━━━━━ Records to process

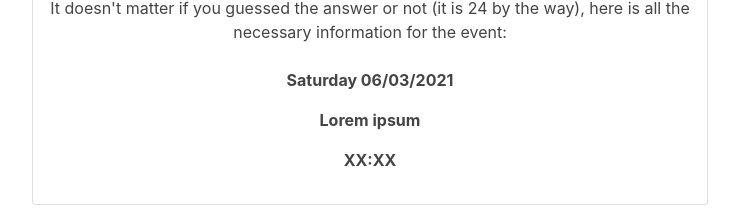
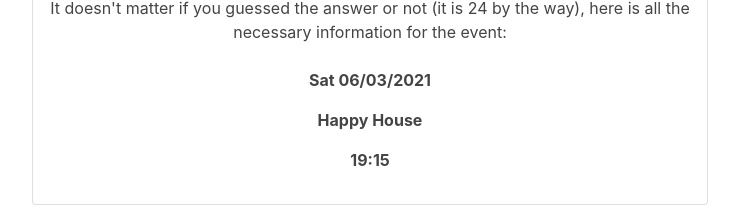
Before and after one commit to vrhristoff/bday, a React (Create React App) app: page /result in a window 1280 px wide. Shown: the part 502-722 px from the top of the page, without its empty margins (270-1009 px from the left). Built offline with nearby package versions, Linux system fonts and the light colour scheme.

Commit message:
place updated

```diff
--- a/public/index.html
+++ b/public/index.html
@@ -31,7 +31,7 @@
       work correctly both with client-side routing and a non-root public URL.
       Learn how to configure a non-root public URL by running `npm run build`.
     -->
-    <title>React App</title>
+    <title>Bday App</title>
   </head>
   <body>
     <noscript>You need to enable JavaScript to run this app.</noscript>
--- a/src/containers/Home.js
+++ b/src/containers/Home.js
@@ -11,6 +11,7 @@
     "Magdalena",
     "Mihaela",
   ];
+
   const [name, setName] = useState("");
   const [auth, setAuth] = useState(false);
   const [error, setError] = useState("");
--- a/src/containers/Result.js
+++ b/src/containers/Result.js
@@ -8,7 +8,7 @@
         <img
           className="card-img-top m-auto"
           src={success}
-          alt="Birthday cake"
+          alt="Success"
           style={{ maxWidth: "500px" }}
         />
         <div className="card-body">
@@ -23,17 +23,17 @@
           <ul style={{ listStyle: "none" }} className="center no-pl">
             <li>
               <p>
-                <strong>Saturday 06/03/2021</strong>
+                <strong>Sat 06/03/2021</strong>
               </p>
             </li>
             <li>
               <p>
-                <strong>Lorem ipsum</strong>
+                <strong>Happy House</strong>
               </p>
             </li>
             <li>
               <p>
-                <strong>XX:XX</strong>
+                <strong>19:15</strong>
               </p>
             </li>
           </ul>
```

━━━━━━━━━━

§ **Task item**:
Search the records for the word "strong" and copy every line where it occurs.

§ **Task output**:
-                <strong>Saturday 06/03/2021</strong>
+                <strong>Sat 06/03/2021</strong>
-                <strong>Lorem ipsum</strong>
+                <strong>Happy House</strong>
-                <strong>XX:XX</strong>
+                <strong>19:15</strong>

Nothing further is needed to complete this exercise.